Package slack provides a library for interacting with the Slack API and building custom bots.
The basic workflow for writing a bot goes as follows: first, create a new Bot object with your Slack API token; next, register any callbacks you want (outlined in further detail below); last, connect the bot to Slack and let it run forever. This looks like:
bot := slack.NewBot(myToken) // register callbacks here bot.Start()
A bot requires a Slack API token in order to connect to Slack, which you can find under the Custom Integrations for your Slack team. It's worth noting that a bot cannot add or remove itself from channels; this has to be done by you when you configure the bot.
When the bot connects, it will collect information about users and channels, and store this information in the Users and Channels maps. The reason for this is that Slack does not deal with channels and users in terms of their names (this is a good thing - channel names and nicks can change), but by a unique ID. The Users and Channels maps map in both directions; so given the human-readable name, they will return the ID, and given the ID they will return the human-readable name.
Slack provides a Real Time Messaging (RTM) API, for interacting with a Slack channel programmatically. The important thing to know is that all data is in a JSON format.

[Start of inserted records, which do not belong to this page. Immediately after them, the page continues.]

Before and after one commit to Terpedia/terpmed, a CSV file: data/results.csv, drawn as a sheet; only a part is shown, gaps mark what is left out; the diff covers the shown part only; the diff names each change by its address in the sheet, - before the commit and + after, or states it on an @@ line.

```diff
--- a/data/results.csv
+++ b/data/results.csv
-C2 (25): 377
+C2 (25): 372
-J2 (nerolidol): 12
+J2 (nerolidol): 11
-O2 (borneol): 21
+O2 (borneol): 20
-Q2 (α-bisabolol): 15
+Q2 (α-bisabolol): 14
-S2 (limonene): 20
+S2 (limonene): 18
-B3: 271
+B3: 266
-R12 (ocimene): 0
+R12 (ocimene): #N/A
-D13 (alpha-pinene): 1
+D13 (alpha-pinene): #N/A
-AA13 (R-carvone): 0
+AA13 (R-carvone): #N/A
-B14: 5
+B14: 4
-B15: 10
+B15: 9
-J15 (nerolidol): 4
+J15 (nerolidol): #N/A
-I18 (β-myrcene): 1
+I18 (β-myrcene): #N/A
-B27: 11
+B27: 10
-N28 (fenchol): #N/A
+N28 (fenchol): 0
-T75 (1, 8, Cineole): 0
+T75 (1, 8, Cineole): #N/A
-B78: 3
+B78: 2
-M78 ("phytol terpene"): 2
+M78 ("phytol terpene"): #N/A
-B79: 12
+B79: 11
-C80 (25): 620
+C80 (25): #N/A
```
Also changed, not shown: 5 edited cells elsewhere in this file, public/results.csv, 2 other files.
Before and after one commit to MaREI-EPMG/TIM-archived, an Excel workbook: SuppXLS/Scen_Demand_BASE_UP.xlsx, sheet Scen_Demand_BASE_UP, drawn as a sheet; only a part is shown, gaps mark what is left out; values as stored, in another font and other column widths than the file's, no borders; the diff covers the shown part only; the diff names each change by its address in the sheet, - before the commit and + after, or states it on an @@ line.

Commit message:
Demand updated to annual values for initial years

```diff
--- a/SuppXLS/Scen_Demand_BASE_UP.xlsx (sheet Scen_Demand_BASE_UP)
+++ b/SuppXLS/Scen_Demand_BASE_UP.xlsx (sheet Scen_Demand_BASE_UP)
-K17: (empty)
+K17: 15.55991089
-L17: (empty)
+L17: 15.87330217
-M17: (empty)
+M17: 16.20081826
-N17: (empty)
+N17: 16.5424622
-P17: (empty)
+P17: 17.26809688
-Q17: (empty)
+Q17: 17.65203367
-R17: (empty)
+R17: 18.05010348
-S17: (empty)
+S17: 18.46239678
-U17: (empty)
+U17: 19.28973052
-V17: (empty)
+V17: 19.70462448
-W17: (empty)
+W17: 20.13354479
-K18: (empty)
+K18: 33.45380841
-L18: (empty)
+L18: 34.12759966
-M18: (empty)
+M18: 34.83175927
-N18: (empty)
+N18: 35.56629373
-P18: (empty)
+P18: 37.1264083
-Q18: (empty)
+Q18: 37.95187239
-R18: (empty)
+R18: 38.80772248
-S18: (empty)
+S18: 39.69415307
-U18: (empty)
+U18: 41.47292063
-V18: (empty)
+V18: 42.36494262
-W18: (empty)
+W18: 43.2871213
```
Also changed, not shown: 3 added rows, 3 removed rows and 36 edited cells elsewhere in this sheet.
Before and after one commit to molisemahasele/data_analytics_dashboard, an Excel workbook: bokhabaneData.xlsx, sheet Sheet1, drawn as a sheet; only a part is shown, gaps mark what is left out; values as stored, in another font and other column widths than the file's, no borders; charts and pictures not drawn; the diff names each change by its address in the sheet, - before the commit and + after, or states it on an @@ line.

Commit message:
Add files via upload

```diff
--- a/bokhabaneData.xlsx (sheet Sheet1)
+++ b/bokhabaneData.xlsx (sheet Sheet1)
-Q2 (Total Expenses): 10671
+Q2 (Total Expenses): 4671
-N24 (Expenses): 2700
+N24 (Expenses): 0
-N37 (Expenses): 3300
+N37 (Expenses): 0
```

See https://api.slack.com/rtm for more information.
Communication with the RTM API is done via websockets. Package slack uses https://github.com/gorilla/websocket for websockets. From their documentation: "Connections support one concurrent reader and one concurrent writer. Applications are responsible for ensuring that no more than one goroutine calls the write methods (NextWriter, SetWriteDeadline, WriteMessage, WriteJSON) concurrently and that no more than one goroutine calls the read methods (NextReader, SetReadDeadline, ReadMessage, ReadJSON, SetPongHandler, SetPingHandler) concurrently."
For this reason, BotActions (the type for event handlers) do not take a reference to the websocket connection. Instead, a BotAction takes a reference to the bot and the event that caused the handler to fire, and it should return a tuple of (*Message, Status). If the reference to the message is nil, then nothing will be written into the connection. The Status indicates to the bot how it should continue to process. See the documentation on the Status values for more information.
The main loop listens for incoming events from the RTM websocket, and then calls any handlers that are registered to handle that kind of event. It then writes any non-nil responses into the websocket, and - depending on the various status values - may terminate or continue looping.
The Slack RTM API defines a large number of events, which are listed at https://api.slack.com/events. Note that some events have subtypes. Thus, the bot supports two general purpose methods for registering an event handler, which look like:
bot := NewBot(myToken) // Fires on any event with type `eventType` bot.OnEvent(eventType, myHandler) // Fires only on events with type `eventType` and subtype `eventSubtype'. // Events with type `eventType` and no subtype will never cause this // handler to fire. bot.OnEventWithSubtype(eventType, eventSubtype, myOtherHandler)
Since messages are the most common kind of event, instances of Bot have two helper methods for registering handlers for messages: "Listen" and "Respond".
Listen takes a pattern and a BotAction, and only invokes the given handler if the message text matches the regular expression defined by the pattern. It has a variant, ListenRegexp, which does the same but takes a compiled regular expression rather than a string pattern.
Respond also takes a pattern and a BotAction, and only invokes the given handler if the message text "mentions" the bot, and the rest of the text matches the regular expression defined by the pattern. For a message to "mention" the bot, the message must begin with the bot's name. The leading "@" that is commonly used in Slack is optional, as is the trailing ": ". The text without the portion that was considered part of the "mention" is then compared against the pattern. Respond also has a variant, RespondRegexp, which does exactly what you would expect.
Package slack provides a few helper functions for generating BotAction handlers for common tasks.
"Respond" creates a handler which will reply to a "message" event with the specified text. So, if a user named "@example" triggers the handler, the bot will say "@example: <text>".
"React" creates a handler which will post a Slack reaction to a "message" event with the specified emoji name. Note that you do not need to put the colons around the emoji name, unlike what you would need to manually do in Slack to produce the emoji.